FLINT, MI — A statewide coalition launched a push Monday, March 2, to advocate for all Michigan workers to have earned, paid sick leave.
“(We’re) really pushing our state policy makers to take action to guarantee earned sick leave for all workers in Michigan,” said Dave Woodward, with the Economic Justice Alliance of Michigan. “This is an issue that’s really important to all workers. More than a million people across this state do not have access to earned sick leave to take care of themselves when they’re sick, to take care of a child or an elderly parent, and that’s just wrong.
“We need to do right by our workers, right by our community and, frankly, it’s long overdue.”
Economic Justice Alliance of Michigan held a press conference in Flint City Hall Monday afternoon to announce the coalition, which is made up of community leaders, elected officials and earned sick leave advocates.
A similar press conference was also held in Grand Rapids at the Garfield Park Neighborhood Lodge to urge the Michigan Legislature to pass a law giving workers the right to earn paid sick days.
“We all have either experienced a workday where we were too sick to be working, needed to go to the doctor or take care of a sick loved one, or know someone who has,” said Danielle Atkinson, director of Mothering Justice, in a written statement. “Unfortunately, many people cannot afford to have their employers short them a day’s worth of pay to take a day of work off when situations like those arise.”
The coalition is comprised of groups from around the state, including Mothering Justice, the Economic Justice Alliance of Michigan, the Michigan Unitarian Universalist Social Justice Network and Metropolitan Organizing Strategy Enabling Strength (MOSES), Building Movement Project Detroit People’s Platform, ROC Michigan and Our Kitchen Table.
The Earned Sick Leave Coalition announced the launch of the new campaign a few weeks after House and Senate Democrats on Thursday, Feb. 5, announced legislation to mandate paid sick leave, a change they say would affect 1 million Michigan workers.
“No one should have to make the difficult decision of choosing between their personal or family health or a paycheck,” said Senate Minority Leader Jim Ananich, D-Flint, in February. Ananich introduced the legislation in the Senate.
The legislation would require employers to offer one hour of sick leave for every 30 hours a person works. For somebody working 40 hours a week, that would equate to 69.3 hours or 8.7 standard eight-hour work days of sick leave per year. It would apply to both part-time and full-time employees.
There could be a roadblock to the Democratic plan. The legislation runs counter to the majority House Republican Action Plan also unveiled on Feb. 5. In that, House Republicans cited local sick day ordinances as a hindrance to job creation.
State Sen. David Robertson, R-Grand Blanc Township, said legislation such as the bill introduced by Senate and House Democrats would not be good for businesses.
“I’m not inclined to support it because this is another cost we are imposing on an employer,” Robertson said. “I just don’t see how employers can shoulder that cost without putting themselves at a competitive disadvantage.”
With Obamacare and other new requirements, it’s already hard for employers to try and keep their employers working full-time, Robertson said.

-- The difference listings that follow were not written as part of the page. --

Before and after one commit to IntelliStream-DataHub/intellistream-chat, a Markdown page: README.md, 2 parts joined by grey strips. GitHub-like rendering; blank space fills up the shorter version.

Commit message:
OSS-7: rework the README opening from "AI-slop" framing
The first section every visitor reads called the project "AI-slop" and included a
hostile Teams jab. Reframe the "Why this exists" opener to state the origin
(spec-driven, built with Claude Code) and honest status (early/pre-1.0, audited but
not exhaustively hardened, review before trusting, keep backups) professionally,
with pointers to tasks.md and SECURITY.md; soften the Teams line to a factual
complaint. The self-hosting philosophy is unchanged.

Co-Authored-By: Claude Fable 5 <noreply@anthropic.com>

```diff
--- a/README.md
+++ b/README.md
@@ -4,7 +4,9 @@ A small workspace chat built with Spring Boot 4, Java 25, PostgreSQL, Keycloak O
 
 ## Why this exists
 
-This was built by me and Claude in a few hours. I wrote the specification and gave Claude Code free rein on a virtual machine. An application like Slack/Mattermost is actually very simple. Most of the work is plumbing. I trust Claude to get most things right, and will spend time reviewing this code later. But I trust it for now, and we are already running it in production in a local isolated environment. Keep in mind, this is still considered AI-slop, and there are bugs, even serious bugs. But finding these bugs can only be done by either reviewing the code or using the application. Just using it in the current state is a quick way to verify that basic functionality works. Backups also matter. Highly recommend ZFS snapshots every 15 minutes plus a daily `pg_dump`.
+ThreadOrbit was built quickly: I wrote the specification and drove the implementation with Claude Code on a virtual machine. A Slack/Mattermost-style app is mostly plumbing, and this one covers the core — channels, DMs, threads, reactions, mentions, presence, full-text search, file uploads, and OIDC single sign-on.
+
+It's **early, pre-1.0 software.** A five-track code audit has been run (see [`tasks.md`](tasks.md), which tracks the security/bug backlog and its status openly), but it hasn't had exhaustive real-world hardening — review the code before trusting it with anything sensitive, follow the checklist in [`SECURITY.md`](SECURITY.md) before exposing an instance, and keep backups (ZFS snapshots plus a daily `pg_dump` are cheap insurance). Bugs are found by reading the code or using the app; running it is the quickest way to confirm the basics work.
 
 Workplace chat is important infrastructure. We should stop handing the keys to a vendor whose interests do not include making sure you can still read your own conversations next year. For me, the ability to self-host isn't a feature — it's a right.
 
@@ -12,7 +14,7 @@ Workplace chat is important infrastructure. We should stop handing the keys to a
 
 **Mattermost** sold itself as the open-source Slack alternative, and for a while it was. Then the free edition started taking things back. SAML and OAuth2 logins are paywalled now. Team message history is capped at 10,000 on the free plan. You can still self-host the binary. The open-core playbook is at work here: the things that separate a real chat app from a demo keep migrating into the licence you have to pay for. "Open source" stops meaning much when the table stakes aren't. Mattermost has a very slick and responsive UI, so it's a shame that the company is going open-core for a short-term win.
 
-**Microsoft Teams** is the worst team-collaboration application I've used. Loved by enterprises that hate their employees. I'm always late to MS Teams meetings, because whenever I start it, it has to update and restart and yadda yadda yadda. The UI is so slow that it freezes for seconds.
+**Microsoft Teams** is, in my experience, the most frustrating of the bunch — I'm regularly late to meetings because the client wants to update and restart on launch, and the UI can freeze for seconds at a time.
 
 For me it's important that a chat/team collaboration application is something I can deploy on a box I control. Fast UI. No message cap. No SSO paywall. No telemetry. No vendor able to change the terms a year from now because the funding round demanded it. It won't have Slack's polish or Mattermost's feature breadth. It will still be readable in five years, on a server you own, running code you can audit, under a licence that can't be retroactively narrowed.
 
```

The focus should be more on the question of why it’s so costly to hire someone full-time, he said.
“I think (the legislation) really adds to that problem. It’s going to make it harder for people to employ people full-time,” Robertson said.

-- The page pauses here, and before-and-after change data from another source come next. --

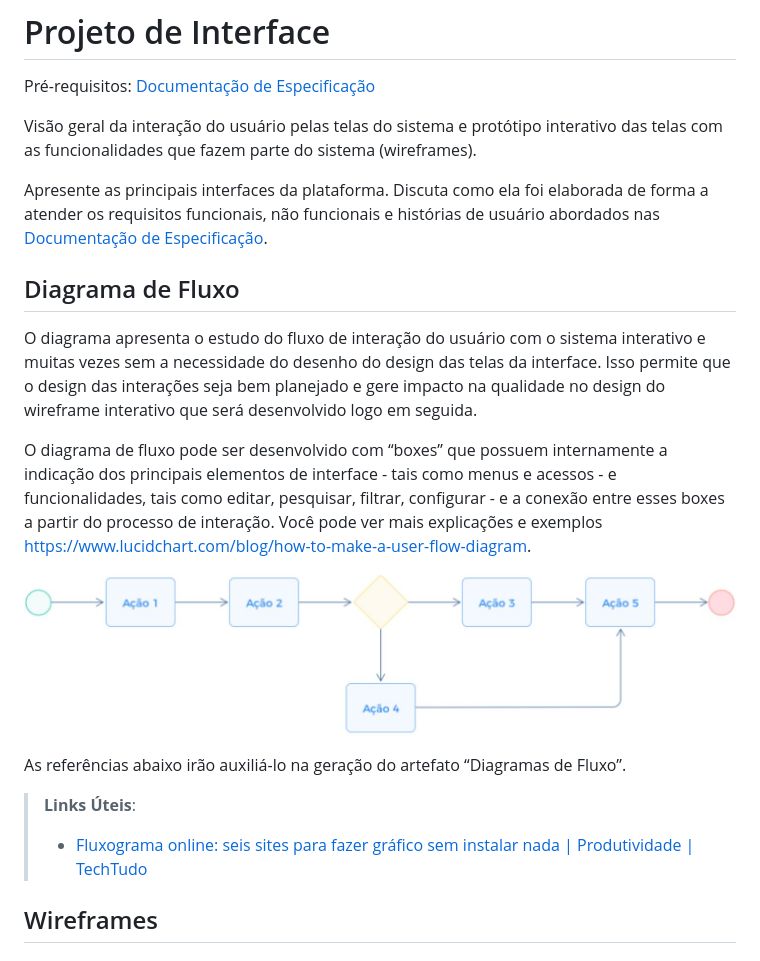
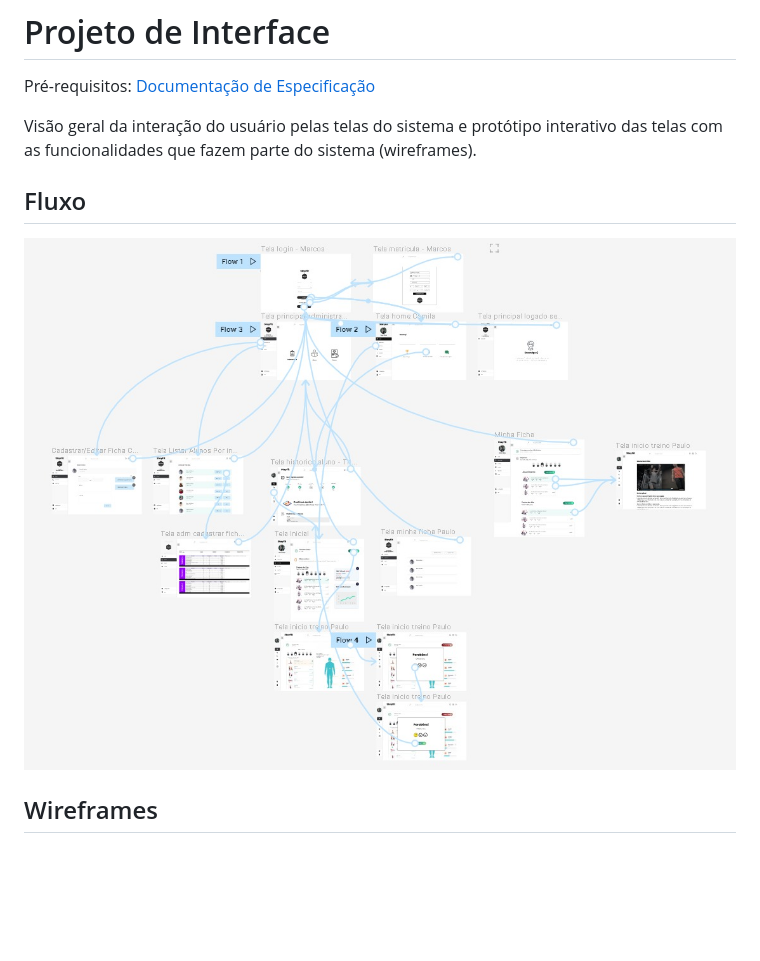
Before and after one commit to ICEI-PUC-Minas-PMV-ADS/pmv-ads-2023-1-e2-proj-int-t4-g3-stayfit, a Markdown page: docs/04-Projeto de Interface.md, the part around the change printed below. GitHub-like rendering; pictures changed too: docs/img/fluxograma.jpeg (added); blank space fills up the shorter version.

Commit message:
Incluindo Wireframes e Fluxo

```diff
--- a/docs/04-Projeto de Interface.md
+++ b/docs/04-Projeto de Interface.md
@@ -5,20 +5,11 @@
 
 Visão geral da interação do usuário pelas telas do sistema e protótipo interativo das telas com as funcionalidades que fazem parte do sistema (wireframes).
 
- Apresente as principais interfaces da plataforma. Discuta como ela foi elaborada de forma a atender os requisitos funcionais, não funcionais e histórias de usuário abordados nas <a href="2-Especificação do Projeto.md"> Documentação de Especificação</a>.
+## Fluxo
 
-## Diagrama de Fluxo
-
-O diagrama apresenta o estudo do fluxo de interação do usuário com o sistema interativo e  muitas vezes sem a necessidade do desenho do design das telas da interface. Isso permite que o design das interações seja bem planejado e gere impacto na qualidade no design do wireframe interativo que será desenvolvido logo em seguida.
-
-O diagrama de fluxo pode ser desenvolvido com “boxes” que possuem internamente a indicação dos principais elementos de interface - tais como menus e acessos - e funcionalidades, tais como editar, pesquisar, filtrar, configurar - e a conexão entre esses boxes a partir do processo de interação. Você pode ver mais explicações e exemplos https://www.lucidchart.com/blog/how-to-make-a-user-flow-diagram.
-
-![Exemplo de Diagrama de Fluxo](img/diagramafluxo2.jpg)
-
-As referências abaixo irão auxiliá-lo na geração do artefato “Diagramas de Fluxo”.
-
-> **Links Úteis**:
-> - [Fluxograma online: seis sites para fazer gráfico sem instalar nada | Produtividade | TechTudo](https://www.techtudo.com.br/listas/2019/03/fluxograma-online-seis-sites-para-fazer-grafico-sem-instalar-nada.ghtml)
+<p align="center">
+  <img src="img/fluxograma.jpeg" width="1000">
+</p>
 
 ## Wireframes
 
```
Also changed, not shown: other parts of docs/04-Projeto de Interface.md (+16 -0 lines), docs/06-Template Padrão da Aplicação.md (+11 -7 lines), docs/img/historico.jpeg (added), docs/img/template.jpeg (added), docs/img/wireframes/exercicio.jpeg (added), 9 other files.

Flint Mayor Dayne Walling, who was at the press conference in Flint on Monday, said he was in support of the push for earned paid sick leave.
With Flint’s master plan calling for improvements in economic development and education, the city is striving for a diverse and growing economy that spurs small business and innovation, Walling said. That includes offering workers an opportunity to make a livable wage and to earn paid sick time.
“The foundation of a strong economy is strong families and strong workers, and we’re at a point right now where too many of our workers when they’re sick are receiving a termination notice instead of receiving paid time off and that ends up hurting all of us,” Walling said. “I don’t see this as a new burden on business. I see this as a way that we can help our families and support our entire economy.”